## ABOUT THIS TASK
Would you please copy each line of the listing that mentions "Review"?

## RECORD EXTRACTS
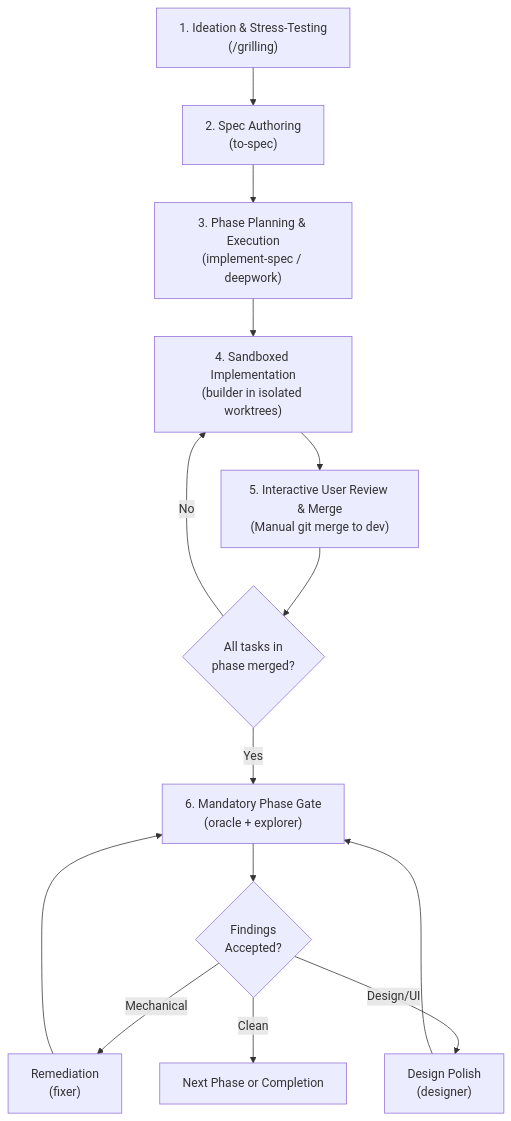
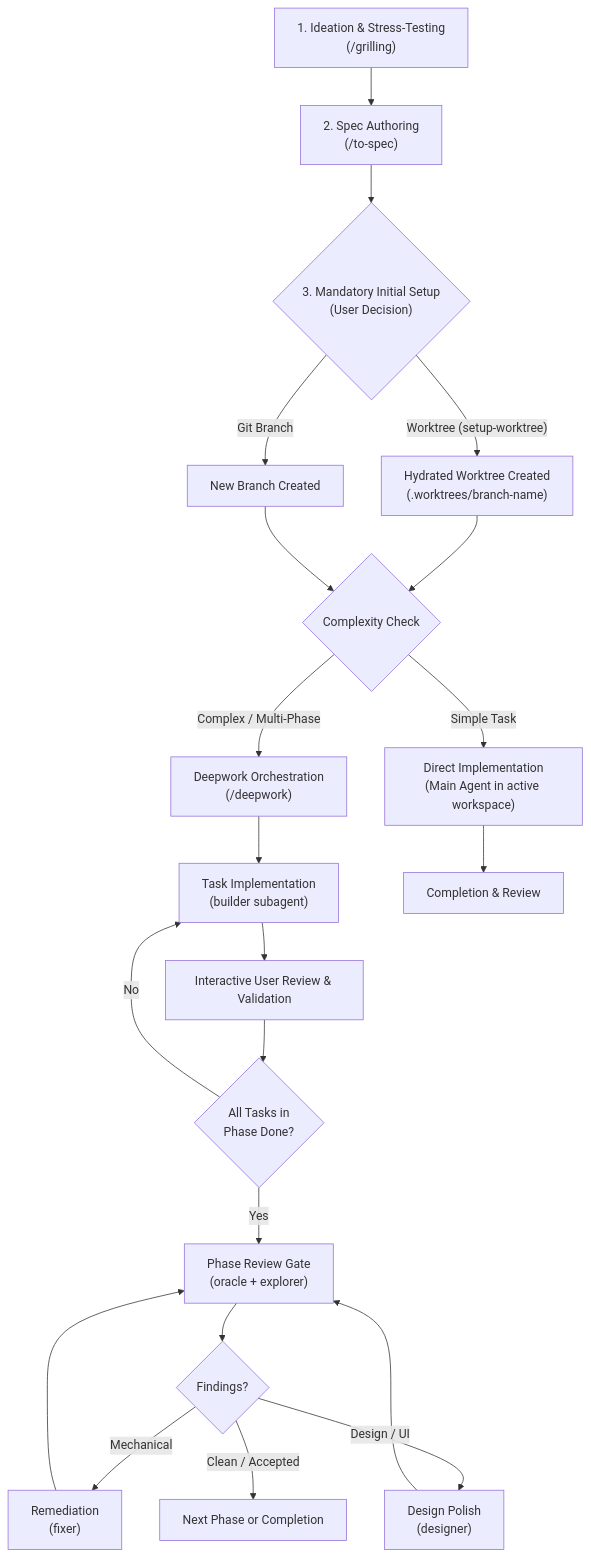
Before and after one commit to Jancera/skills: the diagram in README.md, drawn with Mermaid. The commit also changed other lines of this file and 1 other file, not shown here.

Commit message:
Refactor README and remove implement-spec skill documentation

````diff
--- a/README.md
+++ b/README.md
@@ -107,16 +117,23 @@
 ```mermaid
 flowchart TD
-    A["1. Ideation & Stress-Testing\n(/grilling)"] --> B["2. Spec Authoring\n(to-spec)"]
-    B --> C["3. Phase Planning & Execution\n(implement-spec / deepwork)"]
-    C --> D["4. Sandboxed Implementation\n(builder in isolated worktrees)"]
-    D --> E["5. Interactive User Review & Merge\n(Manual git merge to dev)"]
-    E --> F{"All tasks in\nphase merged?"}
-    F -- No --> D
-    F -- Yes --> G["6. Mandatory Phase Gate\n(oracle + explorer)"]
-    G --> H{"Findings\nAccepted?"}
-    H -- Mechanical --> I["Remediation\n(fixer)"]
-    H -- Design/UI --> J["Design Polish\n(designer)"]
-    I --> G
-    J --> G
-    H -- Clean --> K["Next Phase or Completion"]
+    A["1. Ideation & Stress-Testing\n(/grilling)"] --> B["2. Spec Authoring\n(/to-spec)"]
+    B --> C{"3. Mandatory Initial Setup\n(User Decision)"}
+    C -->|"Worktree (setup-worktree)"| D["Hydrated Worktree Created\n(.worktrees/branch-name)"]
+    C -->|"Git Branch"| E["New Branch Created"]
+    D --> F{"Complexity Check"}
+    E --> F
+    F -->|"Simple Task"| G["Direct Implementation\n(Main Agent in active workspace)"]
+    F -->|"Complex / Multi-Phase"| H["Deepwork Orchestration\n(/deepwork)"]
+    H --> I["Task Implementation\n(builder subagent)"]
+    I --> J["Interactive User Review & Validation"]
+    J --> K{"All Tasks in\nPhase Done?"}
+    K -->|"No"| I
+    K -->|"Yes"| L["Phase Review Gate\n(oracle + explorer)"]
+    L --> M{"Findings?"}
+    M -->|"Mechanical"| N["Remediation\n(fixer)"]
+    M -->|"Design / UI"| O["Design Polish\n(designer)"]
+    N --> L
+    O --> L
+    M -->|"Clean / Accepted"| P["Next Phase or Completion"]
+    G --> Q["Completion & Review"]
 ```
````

---

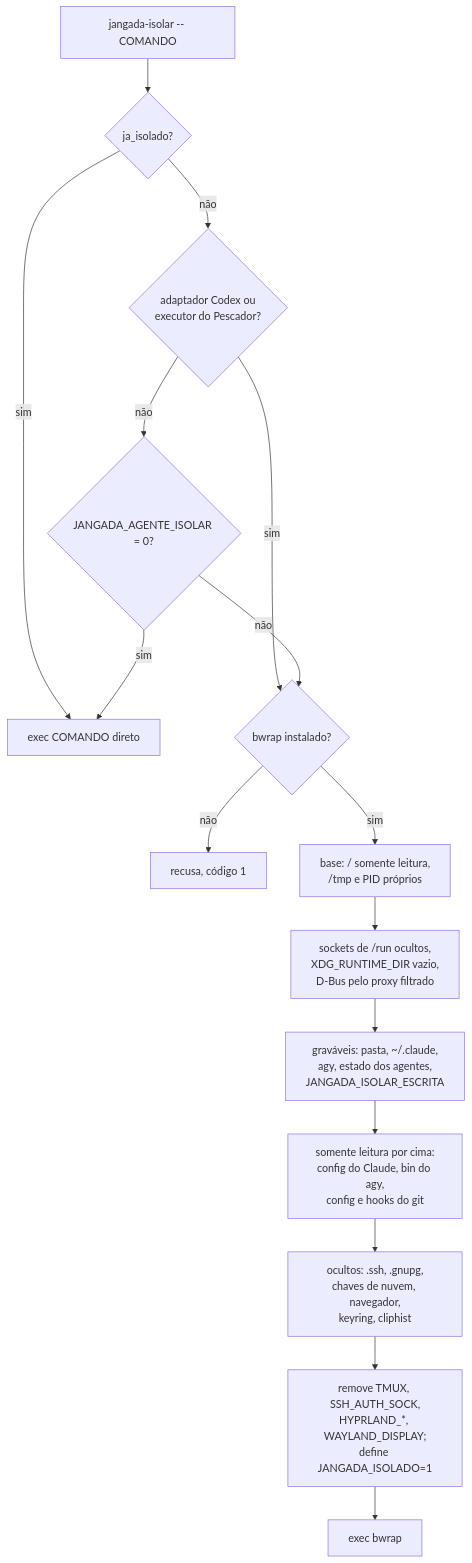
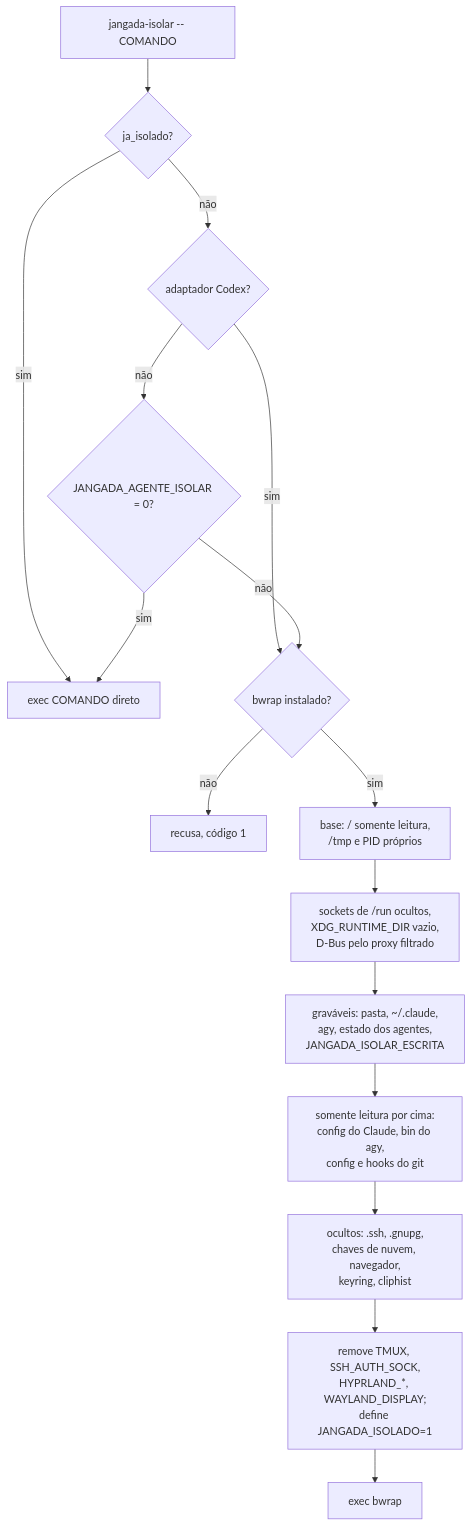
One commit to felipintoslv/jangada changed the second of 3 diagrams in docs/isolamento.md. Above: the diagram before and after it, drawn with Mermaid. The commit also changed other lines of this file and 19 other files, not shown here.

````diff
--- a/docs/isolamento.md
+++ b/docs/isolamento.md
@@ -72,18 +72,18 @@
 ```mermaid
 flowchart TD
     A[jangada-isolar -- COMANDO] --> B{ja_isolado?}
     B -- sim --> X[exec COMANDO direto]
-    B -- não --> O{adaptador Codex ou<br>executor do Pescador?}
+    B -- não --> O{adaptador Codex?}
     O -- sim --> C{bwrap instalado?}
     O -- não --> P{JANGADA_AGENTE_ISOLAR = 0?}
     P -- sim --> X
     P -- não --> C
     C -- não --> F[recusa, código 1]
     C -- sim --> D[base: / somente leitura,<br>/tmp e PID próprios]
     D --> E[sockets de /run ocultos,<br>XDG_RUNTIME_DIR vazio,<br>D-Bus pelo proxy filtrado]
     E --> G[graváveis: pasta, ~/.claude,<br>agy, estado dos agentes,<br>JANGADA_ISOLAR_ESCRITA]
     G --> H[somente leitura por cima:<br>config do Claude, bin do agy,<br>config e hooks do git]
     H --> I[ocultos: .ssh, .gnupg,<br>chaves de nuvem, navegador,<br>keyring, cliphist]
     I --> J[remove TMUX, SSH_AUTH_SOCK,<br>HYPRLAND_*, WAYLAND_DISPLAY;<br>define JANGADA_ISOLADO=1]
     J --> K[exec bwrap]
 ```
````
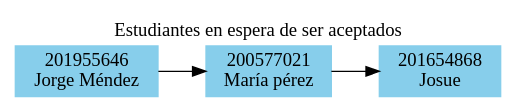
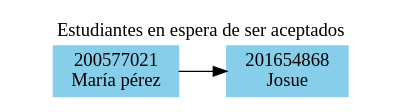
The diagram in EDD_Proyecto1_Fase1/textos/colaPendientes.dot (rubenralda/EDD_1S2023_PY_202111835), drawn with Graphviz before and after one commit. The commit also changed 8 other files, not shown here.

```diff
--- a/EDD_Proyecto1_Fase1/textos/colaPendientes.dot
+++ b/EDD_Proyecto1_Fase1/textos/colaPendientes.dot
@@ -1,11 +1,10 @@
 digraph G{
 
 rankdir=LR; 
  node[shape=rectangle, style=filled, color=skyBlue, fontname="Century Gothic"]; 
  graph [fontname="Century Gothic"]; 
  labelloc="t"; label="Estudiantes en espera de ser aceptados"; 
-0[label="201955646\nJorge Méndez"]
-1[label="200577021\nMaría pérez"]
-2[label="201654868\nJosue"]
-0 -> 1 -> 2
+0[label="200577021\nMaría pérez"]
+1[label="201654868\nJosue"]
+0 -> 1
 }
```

## REPLY TO THE EXERCISE
-    D --> E["5. Interactive User Review & Merge\n(Manual git merge to dev)"]
+    I --> J["Interactive User Review & Validation"]
+    K -->|"Yes"| L["Phase Review Gate\n(oracle + explorer)"]
+    G --> Q["Completion & Review"]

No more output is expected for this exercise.